Looking at the fourth-generation 2019 Hyundai Santa Fe, what you initially observe is a well-contented, value-packed vehicle with solid fuel economy and that terrific Hyundai warranty. Look a little closer and what you really see is the future of Hyundai. Historically a builder of primarily passenger cars, Hyundai is turning its sights on trucks, and for good reason: Trucks are outselling cars, at least in the American market.

Sales have been sluggish for this Korean carmaker for more than a year. Through the first seven months of 2018, total sales were down more than 2.5 percent. The issue has been declining passenger-car sales throughout the industry. Hyundai’s portfolio is car heavy when compared to many other automakers. During that 7-month period, its car sales were down nearly 17 percent. That outweighed the nearly 24 percent uptick in the brand’s truck sales during the same period to produce an overall loss in year-over-year numbers. The solution: Hyundai needs a stronger truck footprint.

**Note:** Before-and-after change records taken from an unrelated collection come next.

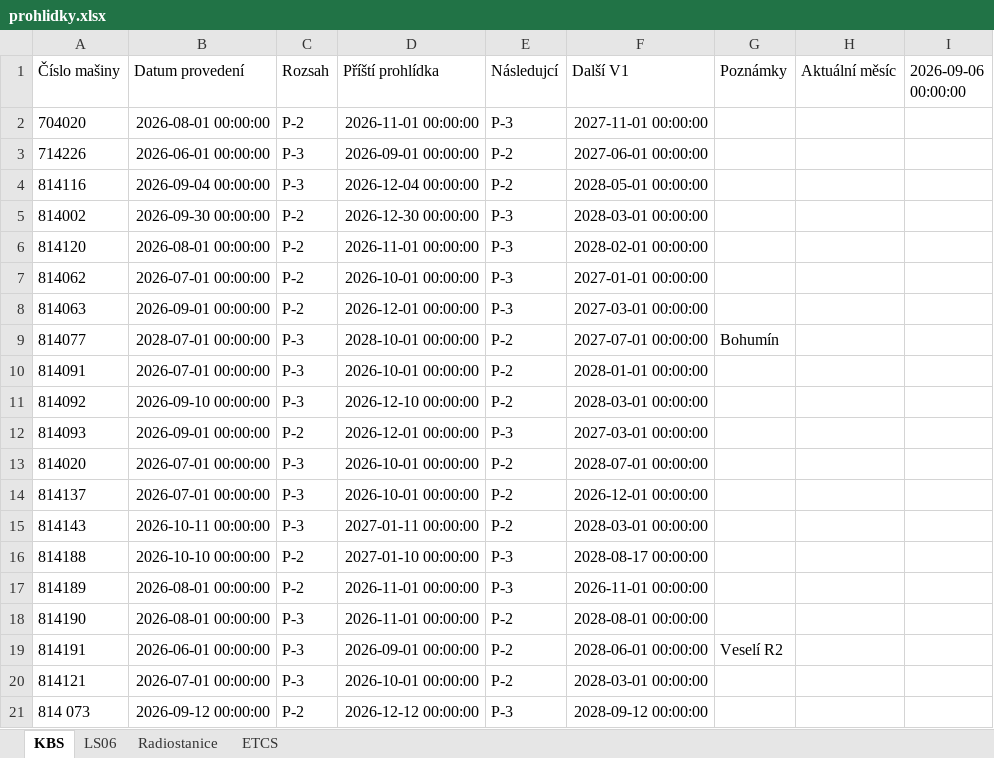
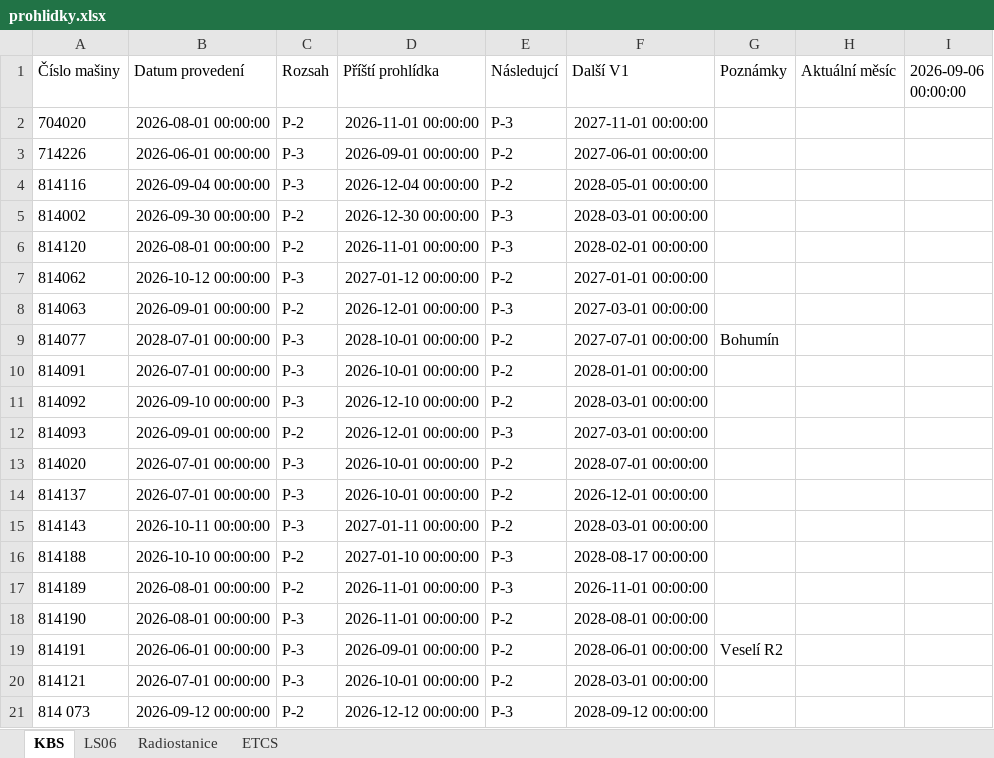
Before and after one commit to truckcsgofan-P5/Prohlidky, an Excel workbook: prohlidky.xlsx, sheet KBS, drawn as a sheet; values as stored, in another font and other column widths than the file's, no borders; the diff names each change by its address in the sheet, - before the commit and + after, or states it on an @@ line.

Commit message:
Aktualizace dat z webové aplikace

```diff
--- a/prohlidky.xlsx (sheet KBS)
+++ b/prohlidky.xlsx (sheet KBS)
-B7 (Datum provedení): 2026-07-01 00:00:00
+B7 (Datum provedení): 2026-10-12 00:00:00
-C7 (Rozsah): P-2
+C7 (Rozsah): P-3
-D7 (Příští prohlídka): 2026-10-01 00:00:00
+D7 (Příští prohlídka): 2027-01-12 00:00:00
-E7 (Následujcí): P-3
+E7 (Následujcí): P-2
```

Aware of this weakness, Hyundai is turning its attention to trucks. A pickup is still in its near future, and the completely redesigned 2019 Santa Fe — which replaces the current Santa Fe Sport — is the most serious SUV the company has ever launched. Far from abandoning the passenger-car business (as the recently released, better-than-ever 2019 Veloster demonstrates), Hyundai is pivoting to trucks to increase its appeal to the American audience. That means more and better trucks. Hyundai promises three additional crossovers by 2021. Oh, and then there’s that pickup.

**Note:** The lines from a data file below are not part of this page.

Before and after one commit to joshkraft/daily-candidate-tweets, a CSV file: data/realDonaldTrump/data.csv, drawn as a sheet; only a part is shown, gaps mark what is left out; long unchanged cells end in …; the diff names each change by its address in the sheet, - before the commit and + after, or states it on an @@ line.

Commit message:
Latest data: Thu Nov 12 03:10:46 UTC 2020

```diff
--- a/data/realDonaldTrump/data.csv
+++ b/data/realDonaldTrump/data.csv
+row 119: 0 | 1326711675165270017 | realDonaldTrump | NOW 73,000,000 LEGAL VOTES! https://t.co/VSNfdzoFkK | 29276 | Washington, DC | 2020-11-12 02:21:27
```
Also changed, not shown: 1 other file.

Tough Guy

Across the board, the goal of designers and engineers was to make the 2019 Hyundai Santa Fe more of an SUV than previous models. In developing the structure, planners increased the use of high-strength steel to 67 percent – a 14-percent increase over the 2018 model. Torsional stiffness is up 15.4 percent. There are also some additional support pieces here and there.

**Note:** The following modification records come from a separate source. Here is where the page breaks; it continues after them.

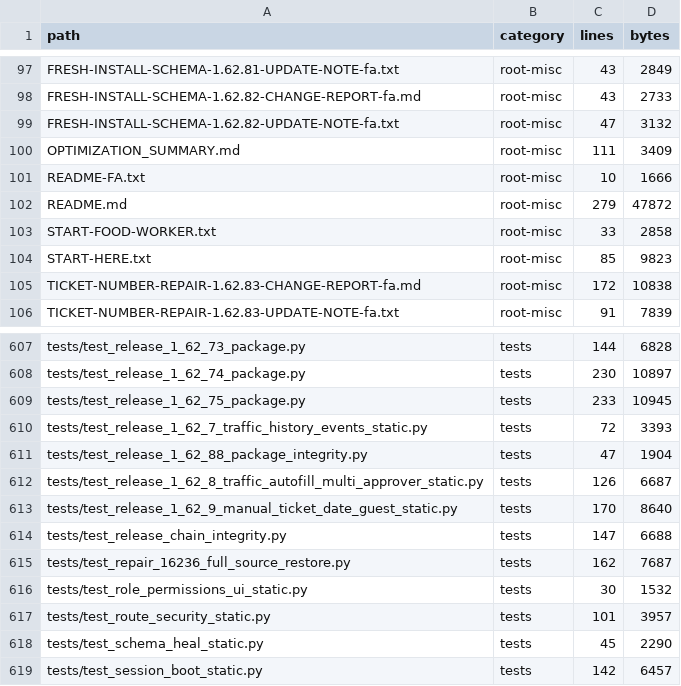
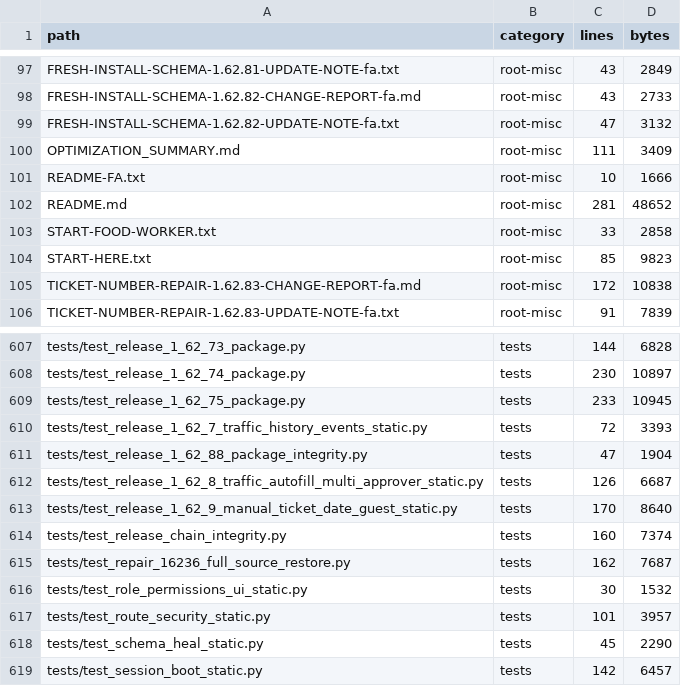
Before and after one commit to alirezarahimy-code/ticket, a TSV file: docs/system-map/FILES.tsv, drawn as a sheet; only a part is shown, gaps mark what is left out.

Commit message:
docs(system-map): refresh file index after release guard update

```diff
--- a/docs/system-map/FILES.tsv
+++ b/docs/system-map/FILES.tsv
@@ -101,3 +101,3 @@ OPTIMIZATION_SUMMARY.md	root-misc	111	3409
 README-FA.txt	root-misc	10	1666
-README.md	root-misc	279	47872
+README.md	root-misc	281	48652
 START-FOOD-WORKER.txt	root-misc	33	2858
@@ -613,3 +613,3 @@ tests/test_release_1_62_8_traffic_autofill_multi_approver_static.py	tests	126	66
 tests/test_release_1_62_9_manual_ticket_date_guest_static.py	tests	170	8640
-tests/test_release_chain_integrity.py	tests	147	6688
+tests/test_release_chain_integrity.py	tests	160	7374
 tests/test_repair_16236_full_source_restore.py	tests	162	7687
```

Today’s airliners are mostly held together by structural adhesives. Hyundai upped its use of structural adhesives by 45 percent to nearly 400 feet of the stuff. This not only makes for better structural integrity, but it also reduced the 2019 Santa Fe’s weight by 52 pounds. All of these improvements conspire to reduce flex, body roll and increase cabin integrity, enhancing passenger safety and increase overall toughness.

Snake Eyes

Covering that stiffer, more durable structure is a wrapper more befitting an SUV. Designers erased any semblance of being car-like. Arguably the greatest styling transformation is appreciated looking at the Sante Fe’s face. Here a bigger, more aggressive chain-mail cascading grille is flanked by fog lights the size of dinner plates. Flaring out on each side at the top of the grille are narrow snake-eye headlights similar to those on the Jeep Cherokee.

The stance is wider, making the new Sante Fe appear more planted. Chiseled sides and a somewhat boxy look overall make this crossover seem more rugged. Toss in the optional 19-in wheels and the package screams “capable!”

Where Rubber Meets the Road

A new Hyundai-designed 8-speed automatic transmission translates engine output to the wheels. Adding ratio range at both ends of the spectrum, the new tranny increases thrust from a standstill, as well as saving fuel at speed. It also oversees the HTRAC all-wheel-drive system (available for every trim level). A 3-mode system (Normal, Sport and Smart), has more to do with weather conditions than road surfaces, but it is, after all, a crossover.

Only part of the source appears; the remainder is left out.